Outside of Beijing, Tianjin and Hebei have also outlined their development plans.

The authorities in Tianjin aim to transform the port city into a base for advanced manufacturing research and development.
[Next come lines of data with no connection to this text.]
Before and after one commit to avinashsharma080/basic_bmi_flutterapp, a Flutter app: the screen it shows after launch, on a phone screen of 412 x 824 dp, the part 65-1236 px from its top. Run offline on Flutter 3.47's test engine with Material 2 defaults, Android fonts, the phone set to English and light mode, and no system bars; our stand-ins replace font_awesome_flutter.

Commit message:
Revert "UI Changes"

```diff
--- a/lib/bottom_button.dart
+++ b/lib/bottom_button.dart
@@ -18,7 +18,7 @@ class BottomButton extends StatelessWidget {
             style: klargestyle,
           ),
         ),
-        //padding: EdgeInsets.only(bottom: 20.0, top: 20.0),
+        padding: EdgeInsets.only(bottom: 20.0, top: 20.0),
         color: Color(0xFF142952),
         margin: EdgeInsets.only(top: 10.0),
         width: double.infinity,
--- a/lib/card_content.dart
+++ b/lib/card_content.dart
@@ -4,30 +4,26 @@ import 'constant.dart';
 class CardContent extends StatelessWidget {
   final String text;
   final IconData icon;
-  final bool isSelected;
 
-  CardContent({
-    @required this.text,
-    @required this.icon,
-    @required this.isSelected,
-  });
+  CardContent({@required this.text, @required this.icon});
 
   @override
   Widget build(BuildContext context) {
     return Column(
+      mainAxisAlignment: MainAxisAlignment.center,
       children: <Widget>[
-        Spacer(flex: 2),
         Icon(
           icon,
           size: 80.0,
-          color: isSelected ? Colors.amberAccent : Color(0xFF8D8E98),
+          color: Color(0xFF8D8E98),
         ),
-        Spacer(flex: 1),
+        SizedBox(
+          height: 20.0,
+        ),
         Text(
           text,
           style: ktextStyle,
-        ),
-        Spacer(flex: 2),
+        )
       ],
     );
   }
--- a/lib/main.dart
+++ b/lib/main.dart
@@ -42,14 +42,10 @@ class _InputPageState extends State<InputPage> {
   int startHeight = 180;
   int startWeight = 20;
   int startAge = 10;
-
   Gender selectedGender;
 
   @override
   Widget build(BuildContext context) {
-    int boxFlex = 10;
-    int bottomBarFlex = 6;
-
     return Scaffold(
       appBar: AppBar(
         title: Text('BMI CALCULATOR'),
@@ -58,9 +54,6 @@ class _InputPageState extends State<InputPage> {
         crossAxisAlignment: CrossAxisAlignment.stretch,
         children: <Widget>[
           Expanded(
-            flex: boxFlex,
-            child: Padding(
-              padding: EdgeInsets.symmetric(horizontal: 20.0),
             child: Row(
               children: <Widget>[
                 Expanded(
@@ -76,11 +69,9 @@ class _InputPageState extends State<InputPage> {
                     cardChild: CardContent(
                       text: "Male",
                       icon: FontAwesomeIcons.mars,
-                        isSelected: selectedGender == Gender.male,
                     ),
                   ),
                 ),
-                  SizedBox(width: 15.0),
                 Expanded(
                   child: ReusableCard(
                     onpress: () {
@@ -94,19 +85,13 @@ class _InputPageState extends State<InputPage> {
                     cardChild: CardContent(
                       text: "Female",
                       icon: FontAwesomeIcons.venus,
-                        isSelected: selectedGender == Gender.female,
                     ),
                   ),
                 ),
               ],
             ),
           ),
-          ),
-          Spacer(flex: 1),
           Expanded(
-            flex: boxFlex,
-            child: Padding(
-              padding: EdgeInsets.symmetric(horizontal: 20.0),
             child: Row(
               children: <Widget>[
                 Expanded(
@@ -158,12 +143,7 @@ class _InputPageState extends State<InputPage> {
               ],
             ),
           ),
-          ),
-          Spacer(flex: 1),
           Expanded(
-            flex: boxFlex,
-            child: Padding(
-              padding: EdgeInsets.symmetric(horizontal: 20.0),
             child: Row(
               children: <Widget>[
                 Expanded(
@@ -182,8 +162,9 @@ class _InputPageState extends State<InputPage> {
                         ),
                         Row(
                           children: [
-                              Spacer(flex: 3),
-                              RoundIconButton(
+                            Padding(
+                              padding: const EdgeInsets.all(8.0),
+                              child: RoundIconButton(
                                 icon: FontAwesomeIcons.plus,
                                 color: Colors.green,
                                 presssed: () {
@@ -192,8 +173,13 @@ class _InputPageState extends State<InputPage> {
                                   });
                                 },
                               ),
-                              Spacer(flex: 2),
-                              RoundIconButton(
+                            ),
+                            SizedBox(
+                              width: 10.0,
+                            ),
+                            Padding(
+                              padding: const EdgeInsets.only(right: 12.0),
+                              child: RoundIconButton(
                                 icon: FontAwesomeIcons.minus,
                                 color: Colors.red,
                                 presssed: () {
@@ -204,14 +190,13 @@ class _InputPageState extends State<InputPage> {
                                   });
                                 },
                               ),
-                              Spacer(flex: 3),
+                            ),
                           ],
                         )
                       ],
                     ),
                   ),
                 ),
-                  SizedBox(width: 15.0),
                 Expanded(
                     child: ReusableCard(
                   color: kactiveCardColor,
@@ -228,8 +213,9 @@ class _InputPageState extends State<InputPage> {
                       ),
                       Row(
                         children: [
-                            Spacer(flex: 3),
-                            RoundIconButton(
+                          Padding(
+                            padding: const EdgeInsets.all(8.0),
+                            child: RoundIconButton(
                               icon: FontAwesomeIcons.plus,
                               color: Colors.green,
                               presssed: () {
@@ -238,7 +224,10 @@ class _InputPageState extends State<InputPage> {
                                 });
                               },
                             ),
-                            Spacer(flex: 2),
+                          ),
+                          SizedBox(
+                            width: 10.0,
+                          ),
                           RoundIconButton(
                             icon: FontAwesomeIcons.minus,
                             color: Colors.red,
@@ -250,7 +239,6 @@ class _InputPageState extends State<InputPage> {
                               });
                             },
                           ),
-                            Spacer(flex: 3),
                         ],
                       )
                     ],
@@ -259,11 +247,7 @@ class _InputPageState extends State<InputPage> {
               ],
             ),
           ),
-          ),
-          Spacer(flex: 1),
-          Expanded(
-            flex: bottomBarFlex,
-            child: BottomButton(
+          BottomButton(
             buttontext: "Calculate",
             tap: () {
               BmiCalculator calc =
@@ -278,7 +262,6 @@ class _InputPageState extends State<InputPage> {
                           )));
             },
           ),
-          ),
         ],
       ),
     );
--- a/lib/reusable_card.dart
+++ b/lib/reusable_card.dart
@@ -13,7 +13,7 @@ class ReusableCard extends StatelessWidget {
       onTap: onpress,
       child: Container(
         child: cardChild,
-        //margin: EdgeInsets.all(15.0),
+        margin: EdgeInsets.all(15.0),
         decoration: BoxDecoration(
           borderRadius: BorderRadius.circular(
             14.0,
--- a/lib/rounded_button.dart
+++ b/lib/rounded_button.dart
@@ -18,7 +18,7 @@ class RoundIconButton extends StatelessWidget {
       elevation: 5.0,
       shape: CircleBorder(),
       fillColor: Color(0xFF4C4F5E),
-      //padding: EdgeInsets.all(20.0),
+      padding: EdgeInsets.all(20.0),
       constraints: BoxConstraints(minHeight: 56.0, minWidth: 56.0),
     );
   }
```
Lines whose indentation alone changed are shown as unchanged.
They also want to see the city become North China’s international shipping hub, a mecca of financial innovation and services, and a pilot zone for economic reform.

Ye Tanglin, a researcher in regional integration at the Capital University of Economics and Business, said the developments would be a good fit for Tianjin and would fuel future growth.

Tianjin port is the third largest in China and the fourth largest in the world, which will facilitate the city’s ambition to become an international shipping hub, Ye said.

However, he added that the city must improve its use of neighboring ports, such as Huanghua and Caofeidian in Hebei, not as competitors, but as partners.

Business boost

Zhang Qingwei, the governor of Hebei, said the province-the largest and most populous in North China-will be the biggest contributor to the integrated cluster, but it will also derive more benefits than the two other members.

The provincial economy is weaker than those of Beijing and Tianjin, so the presence of many relocated industries would provide a much-needed boost for local businesses, he said.

According to a recent report in the 21st Century Business Herald, Hebei will be developed into a major logistics base, a pilot zone for industrial transformation and upgrades, urbanization and urban-rural integration, and a center for sustainable, eco-friendly development.

Ye, of the Capital University of Economics and Business, said the proposals make strategic sense and indicate future growth sources.

Hebei has also decided to promote regional industrial zones and develop satellite cities. A series of projects to upgrade regional transportation, industrial cooperation and environmental protection will start the ball rolling, and the first of them, a railway connecting Baoding in Hebei and Tianjin, will be operational by the end of the year.

“This is a good time for us to grasp all the opportunities, to gain confidence and promote local businesses and trade. We must strike while the iron is hot,” Governor Zhang said.